Data section Start Marker
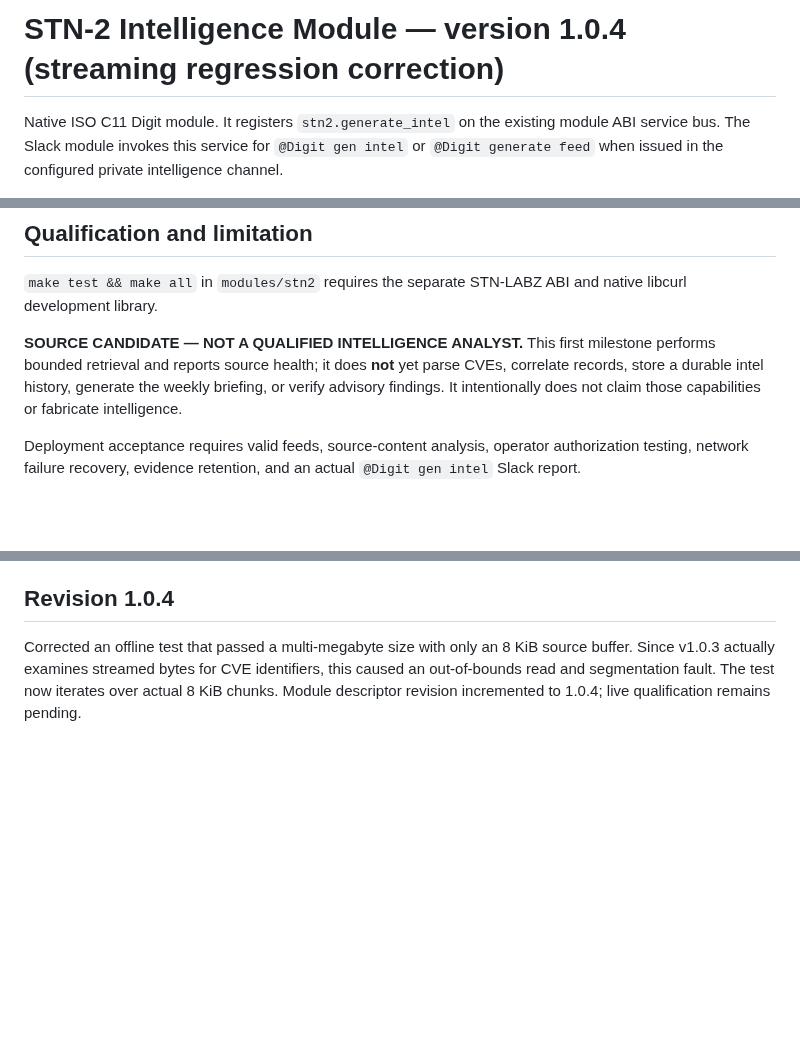
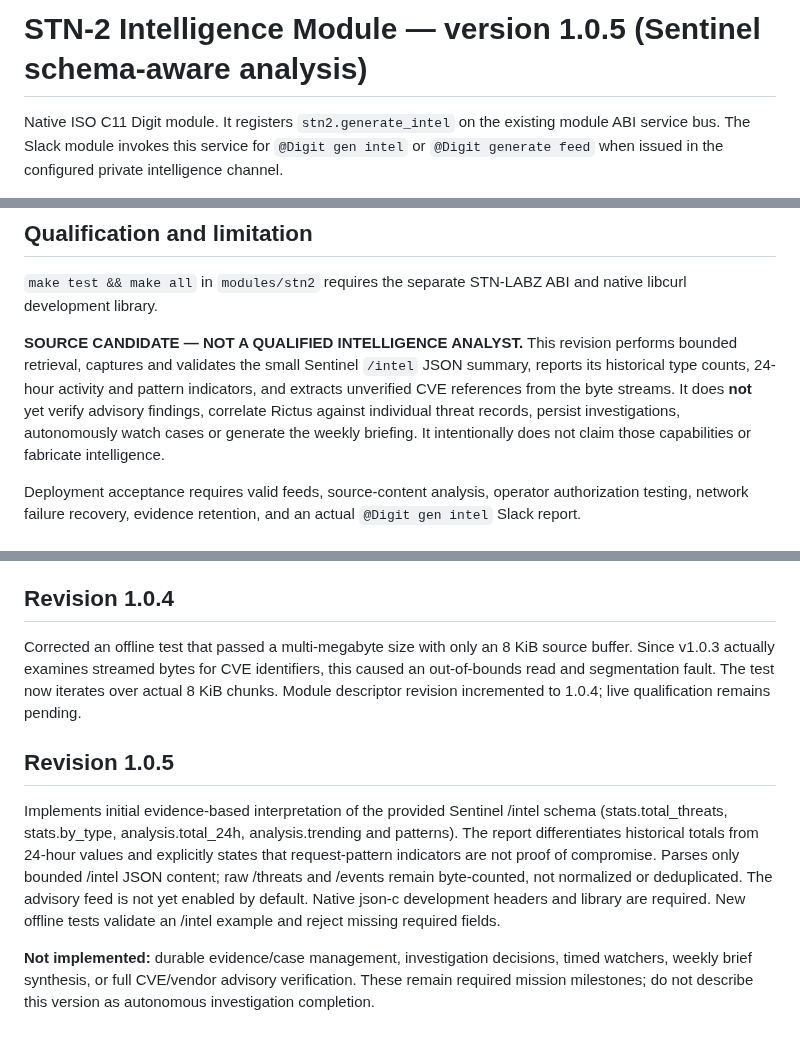
Before and after one commit to stnlabz/digit, a Markdown page: modules/stn2/README.md, 3 parts joined by grey strips. Rendered like a GitHub page; blank space fills up the shorter version.

Commit message:
docs(stn2 1.0.5): document Sentinel schema assessment and explicit investigation limits

```diff
--- a/modules/stn2/README.md
+++ b/modules/stn2/README.md
@@ -1,4 +1,4 @@
-# STN-2 Intelligence Module — version 1.0.4 (streaming regression correction)
+# STN-2 Intelligence Module — version 1.0.5 (Sentinel schema-aware analysis)
 
 Native ISO C11 Digit module. It registers `stn2.generate_intel` on the existing
 module ABI service bus. The Slack module invokes this service for
@@ -35,9 +35,7 @@ Slack `/opt/digit/auth/slack/slack.conf` also needs
 STN-LABZ ABI and native libcurl development library.
 
 **SOURCE CANDIDATE — NOT A QUALIFIED INTELLIGENCE ANALYST.**
-This first milestone performs bounded retrieval and reports source health; it
-does **not** yet parse CVEs, correlate records, store a durable intel history,
-generate the weekly briefing, or verify advisory findings. It intentionally
+This revision performs bounded retrieval, captures and validates the small Sentinel `/intel` JSON summary, reports its historical type counts, 24-hour activity and pattern indicators, and extracts unverified CVE references from the byte streams. It does **not** yet verify advisory findings, correlate Rictus against individual threat records, persist investigations, autonomously watch cases or generate the weekly briefing. It intentionally
 does not claim those capabilities or fabricate intelligence.
 
 Deployment acceptance requires valid feeds, source-content analysis,
@@ -59,3 +57,9 @@ The bounded streaming collector now detects syntactically recognizable CVE ident
 ## Revision 1.0.4
 
 Corrected an offline test that passed a multi-megabyte size with only an 8 KiB source buffer. Since v1.0.3 actually examines streamed bytes for CVE identifiers, this caused an out-of-bounds read and segmentation fault. The test now iterates over actual 8 KiB chunks. Module descriptor revision incremented to 1.0.4; live qualification remains pending.
+
+## Revision 1.0.5
+
+Implements initial evidence-based interpretation of the provided Sentinel /intel schema (stats.total_threats, stats.by_type, analysis.total_24h, analysis.trending and patterns). The report differentiates historical totals from 24-hour values and explicitly states that request-pattern indicators are not proof of compromise. Parses only bounded /intel JSON content; raw /threats and /events remain byte-counted, not normalized or deduplicated. The advisory feed is not yet enabled by default. Native json-c development headers and library are required. New offline tests validate an /intel example and reject missing required fields.
+
+**Not implemented:** durable evidence/case management, investigation decisions, timed watchers, weekly brief synthesis, or full CVE/vendor advisory verification. These remain required mission milestones; do not describe this version as autonomous investigation completion.
```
Data section End Marker
About this task: The lines holding the word "version" are the answer. Find them in the entries and copy them.

Result for this exercise:
Before and after one commit to stnlabz/digit, a Markdown page: modules/stn2/README.md, 3 parts joined by grey strips. Rendered like a GitHub page; blank space fills up the shorter version.
-# STN-2 Intelligence Module — version 1.0.4 (streaming regression correction)
+# STN-2 Intelligence Module — version 1.0.5 (Sentinel schema-aware analysis)
+**Not implemented:** durable evidence/case management, investigation decisions, timed watchers, weekly brief synthesis, or full CVE/vendor advisory verification. These remain required mission milestones; do not describe this version as autonomous investigation completion.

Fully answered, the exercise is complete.